ACTIVITY:
Each line of the records below that includes "seeds" adds one to the count; state the final count by itself.

Data items
╭──

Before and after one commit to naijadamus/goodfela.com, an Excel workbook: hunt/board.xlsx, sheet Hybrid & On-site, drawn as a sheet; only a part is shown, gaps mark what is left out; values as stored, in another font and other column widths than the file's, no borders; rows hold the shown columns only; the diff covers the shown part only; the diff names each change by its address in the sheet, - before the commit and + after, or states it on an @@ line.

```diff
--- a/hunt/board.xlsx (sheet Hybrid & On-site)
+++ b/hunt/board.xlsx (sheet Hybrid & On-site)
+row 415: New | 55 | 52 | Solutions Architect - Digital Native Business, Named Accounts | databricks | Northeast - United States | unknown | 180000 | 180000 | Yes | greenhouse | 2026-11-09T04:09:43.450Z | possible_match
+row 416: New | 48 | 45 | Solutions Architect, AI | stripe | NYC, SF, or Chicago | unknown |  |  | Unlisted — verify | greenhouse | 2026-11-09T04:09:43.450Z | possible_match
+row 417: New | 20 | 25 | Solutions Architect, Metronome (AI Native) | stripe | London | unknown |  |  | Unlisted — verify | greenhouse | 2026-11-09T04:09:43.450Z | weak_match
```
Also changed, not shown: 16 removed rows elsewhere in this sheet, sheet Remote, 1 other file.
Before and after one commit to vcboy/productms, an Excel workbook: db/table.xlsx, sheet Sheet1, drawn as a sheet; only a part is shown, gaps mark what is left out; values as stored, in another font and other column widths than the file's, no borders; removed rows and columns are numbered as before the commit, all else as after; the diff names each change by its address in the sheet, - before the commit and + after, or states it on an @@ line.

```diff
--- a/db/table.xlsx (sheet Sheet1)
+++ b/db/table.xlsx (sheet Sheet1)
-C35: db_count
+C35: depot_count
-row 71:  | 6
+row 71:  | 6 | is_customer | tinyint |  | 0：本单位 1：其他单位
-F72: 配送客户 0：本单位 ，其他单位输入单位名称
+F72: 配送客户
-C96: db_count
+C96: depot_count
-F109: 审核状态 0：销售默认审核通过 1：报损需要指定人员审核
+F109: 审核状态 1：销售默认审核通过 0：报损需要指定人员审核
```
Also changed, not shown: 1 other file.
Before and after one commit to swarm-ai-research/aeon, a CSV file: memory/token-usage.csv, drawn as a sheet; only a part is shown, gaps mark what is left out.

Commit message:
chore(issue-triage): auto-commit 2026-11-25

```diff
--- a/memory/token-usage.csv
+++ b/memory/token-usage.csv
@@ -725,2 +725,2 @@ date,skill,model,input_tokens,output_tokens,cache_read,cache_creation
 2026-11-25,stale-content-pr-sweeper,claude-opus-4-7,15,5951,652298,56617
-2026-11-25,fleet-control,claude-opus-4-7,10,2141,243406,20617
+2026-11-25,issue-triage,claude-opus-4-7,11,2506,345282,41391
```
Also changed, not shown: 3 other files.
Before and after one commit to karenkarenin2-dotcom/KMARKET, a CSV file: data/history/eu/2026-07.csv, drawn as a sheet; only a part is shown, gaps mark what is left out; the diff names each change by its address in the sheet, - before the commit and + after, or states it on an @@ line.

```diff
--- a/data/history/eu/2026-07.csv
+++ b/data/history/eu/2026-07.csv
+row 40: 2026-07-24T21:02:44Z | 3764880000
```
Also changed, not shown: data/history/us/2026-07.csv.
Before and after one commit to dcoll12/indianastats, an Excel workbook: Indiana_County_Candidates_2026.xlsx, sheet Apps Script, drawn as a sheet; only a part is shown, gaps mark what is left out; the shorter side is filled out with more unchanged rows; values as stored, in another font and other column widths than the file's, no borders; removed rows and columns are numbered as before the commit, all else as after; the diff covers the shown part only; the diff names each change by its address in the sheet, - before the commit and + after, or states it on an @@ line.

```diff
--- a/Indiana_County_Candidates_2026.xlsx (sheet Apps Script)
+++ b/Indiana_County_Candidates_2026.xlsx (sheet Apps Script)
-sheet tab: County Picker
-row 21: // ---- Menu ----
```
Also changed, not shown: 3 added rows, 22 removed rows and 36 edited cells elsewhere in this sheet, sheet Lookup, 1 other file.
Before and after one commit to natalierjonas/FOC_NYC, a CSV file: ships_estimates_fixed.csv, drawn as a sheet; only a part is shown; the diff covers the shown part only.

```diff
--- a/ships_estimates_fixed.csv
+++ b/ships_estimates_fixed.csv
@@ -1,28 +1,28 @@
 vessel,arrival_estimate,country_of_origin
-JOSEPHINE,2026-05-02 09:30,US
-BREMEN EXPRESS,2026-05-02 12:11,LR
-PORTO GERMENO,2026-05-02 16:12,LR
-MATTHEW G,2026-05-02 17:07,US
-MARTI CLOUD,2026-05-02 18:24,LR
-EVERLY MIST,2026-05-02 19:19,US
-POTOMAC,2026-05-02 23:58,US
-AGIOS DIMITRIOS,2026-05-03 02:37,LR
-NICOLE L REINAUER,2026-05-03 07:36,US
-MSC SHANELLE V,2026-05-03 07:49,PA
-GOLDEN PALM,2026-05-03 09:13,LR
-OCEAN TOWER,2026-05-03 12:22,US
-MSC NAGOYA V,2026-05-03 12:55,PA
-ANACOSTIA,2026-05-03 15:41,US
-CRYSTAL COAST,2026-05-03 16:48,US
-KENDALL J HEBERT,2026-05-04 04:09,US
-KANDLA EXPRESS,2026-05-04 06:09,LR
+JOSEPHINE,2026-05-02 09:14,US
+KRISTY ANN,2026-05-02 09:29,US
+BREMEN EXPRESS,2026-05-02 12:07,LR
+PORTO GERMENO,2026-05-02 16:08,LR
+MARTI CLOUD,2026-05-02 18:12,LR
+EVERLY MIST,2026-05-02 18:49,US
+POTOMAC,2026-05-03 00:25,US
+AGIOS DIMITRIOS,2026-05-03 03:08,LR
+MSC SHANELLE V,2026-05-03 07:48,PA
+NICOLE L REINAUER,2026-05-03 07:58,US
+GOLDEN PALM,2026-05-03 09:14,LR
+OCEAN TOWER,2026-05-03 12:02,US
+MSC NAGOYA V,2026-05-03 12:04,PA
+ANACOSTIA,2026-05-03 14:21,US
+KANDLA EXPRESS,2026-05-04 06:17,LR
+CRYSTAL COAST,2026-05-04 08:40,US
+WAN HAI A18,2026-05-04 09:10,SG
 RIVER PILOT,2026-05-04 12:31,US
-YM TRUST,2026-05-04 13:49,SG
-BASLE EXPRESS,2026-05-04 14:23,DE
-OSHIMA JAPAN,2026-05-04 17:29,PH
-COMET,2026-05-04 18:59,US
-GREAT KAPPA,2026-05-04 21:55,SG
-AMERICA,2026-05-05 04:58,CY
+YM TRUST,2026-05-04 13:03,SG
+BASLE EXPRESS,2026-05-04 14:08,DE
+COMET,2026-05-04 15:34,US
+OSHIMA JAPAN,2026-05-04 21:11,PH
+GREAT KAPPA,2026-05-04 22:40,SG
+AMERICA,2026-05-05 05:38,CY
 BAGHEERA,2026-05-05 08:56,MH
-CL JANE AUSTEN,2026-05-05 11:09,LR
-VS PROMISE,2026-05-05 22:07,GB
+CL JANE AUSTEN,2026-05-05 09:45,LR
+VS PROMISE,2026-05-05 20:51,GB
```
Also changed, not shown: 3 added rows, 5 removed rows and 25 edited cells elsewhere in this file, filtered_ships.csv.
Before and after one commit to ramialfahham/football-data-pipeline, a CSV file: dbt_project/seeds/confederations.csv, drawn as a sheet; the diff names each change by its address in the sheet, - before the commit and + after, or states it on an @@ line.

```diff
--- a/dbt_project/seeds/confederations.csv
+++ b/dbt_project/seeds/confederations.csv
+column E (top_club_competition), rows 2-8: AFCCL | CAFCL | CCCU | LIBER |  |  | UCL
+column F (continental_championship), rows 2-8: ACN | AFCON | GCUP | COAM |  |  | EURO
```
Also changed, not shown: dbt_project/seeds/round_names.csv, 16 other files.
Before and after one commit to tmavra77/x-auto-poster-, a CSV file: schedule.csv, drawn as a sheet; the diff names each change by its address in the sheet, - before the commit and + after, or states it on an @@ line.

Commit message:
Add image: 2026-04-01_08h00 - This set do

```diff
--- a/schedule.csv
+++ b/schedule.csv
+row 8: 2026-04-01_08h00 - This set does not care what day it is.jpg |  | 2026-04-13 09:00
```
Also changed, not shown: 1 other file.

╰──

OUTPUT FOR THIS EXERCISE:
4